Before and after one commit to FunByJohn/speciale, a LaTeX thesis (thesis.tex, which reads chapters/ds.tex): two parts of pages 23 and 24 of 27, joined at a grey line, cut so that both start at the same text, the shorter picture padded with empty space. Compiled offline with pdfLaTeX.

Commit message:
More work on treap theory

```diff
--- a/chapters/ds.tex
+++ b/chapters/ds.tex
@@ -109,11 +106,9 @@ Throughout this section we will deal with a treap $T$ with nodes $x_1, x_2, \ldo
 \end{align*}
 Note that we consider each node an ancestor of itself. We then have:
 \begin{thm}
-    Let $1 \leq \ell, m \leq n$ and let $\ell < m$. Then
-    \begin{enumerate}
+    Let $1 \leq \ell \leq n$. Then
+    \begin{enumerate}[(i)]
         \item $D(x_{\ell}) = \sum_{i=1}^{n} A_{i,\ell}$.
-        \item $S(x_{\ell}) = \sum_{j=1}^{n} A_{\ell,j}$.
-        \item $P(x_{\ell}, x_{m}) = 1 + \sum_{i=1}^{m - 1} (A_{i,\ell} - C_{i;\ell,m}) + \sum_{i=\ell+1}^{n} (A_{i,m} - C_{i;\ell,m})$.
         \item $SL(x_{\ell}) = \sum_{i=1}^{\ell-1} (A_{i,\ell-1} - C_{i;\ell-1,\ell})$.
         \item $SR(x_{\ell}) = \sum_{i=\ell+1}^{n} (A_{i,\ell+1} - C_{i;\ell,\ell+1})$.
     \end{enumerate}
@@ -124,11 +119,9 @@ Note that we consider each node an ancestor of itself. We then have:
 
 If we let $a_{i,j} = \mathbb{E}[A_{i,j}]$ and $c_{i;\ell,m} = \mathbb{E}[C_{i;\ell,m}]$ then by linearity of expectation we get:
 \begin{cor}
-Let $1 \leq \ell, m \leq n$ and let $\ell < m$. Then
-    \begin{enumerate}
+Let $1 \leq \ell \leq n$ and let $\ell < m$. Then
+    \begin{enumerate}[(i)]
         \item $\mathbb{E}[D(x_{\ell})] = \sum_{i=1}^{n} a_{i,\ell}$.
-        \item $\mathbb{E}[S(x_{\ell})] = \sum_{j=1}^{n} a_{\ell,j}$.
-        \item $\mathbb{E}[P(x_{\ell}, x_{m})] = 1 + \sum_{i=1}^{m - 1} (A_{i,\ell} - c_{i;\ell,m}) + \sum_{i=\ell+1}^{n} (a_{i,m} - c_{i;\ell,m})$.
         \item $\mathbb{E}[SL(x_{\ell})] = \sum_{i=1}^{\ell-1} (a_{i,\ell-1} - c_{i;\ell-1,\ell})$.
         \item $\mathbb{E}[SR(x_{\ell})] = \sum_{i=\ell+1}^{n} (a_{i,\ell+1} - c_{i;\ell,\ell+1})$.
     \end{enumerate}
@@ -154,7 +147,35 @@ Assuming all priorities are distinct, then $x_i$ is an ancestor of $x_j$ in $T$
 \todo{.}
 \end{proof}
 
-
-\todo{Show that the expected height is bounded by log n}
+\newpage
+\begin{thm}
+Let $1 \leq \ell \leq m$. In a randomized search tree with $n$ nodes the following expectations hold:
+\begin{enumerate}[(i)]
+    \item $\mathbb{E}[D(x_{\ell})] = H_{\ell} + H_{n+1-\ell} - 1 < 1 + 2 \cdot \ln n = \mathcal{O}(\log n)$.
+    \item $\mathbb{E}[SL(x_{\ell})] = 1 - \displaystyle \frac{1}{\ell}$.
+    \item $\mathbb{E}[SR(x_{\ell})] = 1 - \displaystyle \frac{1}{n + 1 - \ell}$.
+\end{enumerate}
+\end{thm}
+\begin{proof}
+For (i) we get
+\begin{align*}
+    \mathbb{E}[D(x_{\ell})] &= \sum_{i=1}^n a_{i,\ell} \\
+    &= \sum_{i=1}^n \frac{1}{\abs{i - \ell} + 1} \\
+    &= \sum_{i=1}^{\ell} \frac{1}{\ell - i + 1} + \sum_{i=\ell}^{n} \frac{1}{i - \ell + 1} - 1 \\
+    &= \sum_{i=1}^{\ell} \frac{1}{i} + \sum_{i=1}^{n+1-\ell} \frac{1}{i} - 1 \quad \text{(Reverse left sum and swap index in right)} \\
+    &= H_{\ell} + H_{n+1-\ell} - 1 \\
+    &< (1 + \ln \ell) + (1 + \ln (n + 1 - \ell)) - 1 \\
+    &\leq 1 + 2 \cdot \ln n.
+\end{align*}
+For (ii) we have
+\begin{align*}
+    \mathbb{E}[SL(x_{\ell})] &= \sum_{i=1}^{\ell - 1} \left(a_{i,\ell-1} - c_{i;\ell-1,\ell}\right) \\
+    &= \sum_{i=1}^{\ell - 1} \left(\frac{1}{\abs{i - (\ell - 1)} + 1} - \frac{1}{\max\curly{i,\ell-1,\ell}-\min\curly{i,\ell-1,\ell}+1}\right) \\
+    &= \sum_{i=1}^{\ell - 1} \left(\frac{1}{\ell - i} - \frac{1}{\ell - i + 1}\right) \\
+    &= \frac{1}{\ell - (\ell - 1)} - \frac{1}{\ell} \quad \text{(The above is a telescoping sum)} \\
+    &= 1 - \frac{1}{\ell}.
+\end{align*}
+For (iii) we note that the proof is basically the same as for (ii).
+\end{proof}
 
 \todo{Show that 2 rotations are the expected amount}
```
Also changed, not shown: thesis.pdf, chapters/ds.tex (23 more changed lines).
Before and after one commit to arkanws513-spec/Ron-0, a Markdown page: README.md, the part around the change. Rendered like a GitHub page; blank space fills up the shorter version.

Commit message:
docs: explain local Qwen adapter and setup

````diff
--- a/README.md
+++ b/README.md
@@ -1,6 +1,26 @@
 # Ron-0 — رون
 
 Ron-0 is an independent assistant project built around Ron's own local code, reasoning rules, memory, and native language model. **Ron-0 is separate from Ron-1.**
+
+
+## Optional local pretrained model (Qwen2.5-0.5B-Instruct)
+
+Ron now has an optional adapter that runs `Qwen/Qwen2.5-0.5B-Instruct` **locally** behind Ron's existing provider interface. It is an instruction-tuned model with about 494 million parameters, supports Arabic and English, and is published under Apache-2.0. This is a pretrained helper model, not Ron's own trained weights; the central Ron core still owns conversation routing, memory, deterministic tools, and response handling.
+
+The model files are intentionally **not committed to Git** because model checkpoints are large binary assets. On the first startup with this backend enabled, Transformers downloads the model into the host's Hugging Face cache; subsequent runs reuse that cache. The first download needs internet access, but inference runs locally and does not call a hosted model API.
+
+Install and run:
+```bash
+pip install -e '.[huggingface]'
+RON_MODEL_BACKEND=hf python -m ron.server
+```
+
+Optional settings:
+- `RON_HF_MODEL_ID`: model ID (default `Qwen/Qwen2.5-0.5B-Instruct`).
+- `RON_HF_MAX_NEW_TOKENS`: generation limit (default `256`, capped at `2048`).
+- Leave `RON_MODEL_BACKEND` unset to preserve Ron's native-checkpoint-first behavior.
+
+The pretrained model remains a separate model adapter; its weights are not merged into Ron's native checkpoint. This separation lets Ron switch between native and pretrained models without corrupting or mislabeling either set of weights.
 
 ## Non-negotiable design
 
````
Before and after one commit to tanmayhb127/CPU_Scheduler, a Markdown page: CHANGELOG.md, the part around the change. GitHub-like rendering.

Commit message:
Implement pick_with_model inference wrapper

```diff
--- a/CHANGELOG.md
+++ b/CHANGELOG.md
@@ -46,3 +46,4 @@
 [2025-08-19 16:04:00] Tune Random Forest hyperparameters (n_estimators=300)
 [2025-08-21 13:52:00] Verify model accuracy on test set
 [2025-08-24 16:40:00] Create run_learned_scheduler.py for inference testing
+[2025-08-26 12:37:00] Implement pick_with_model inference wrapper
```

------------------------------------------------------------------------

**TASK PROMPT**
Every line in the entries that contains the word "begin" should be counted, and the total stated alone.

**RESPONSE**
11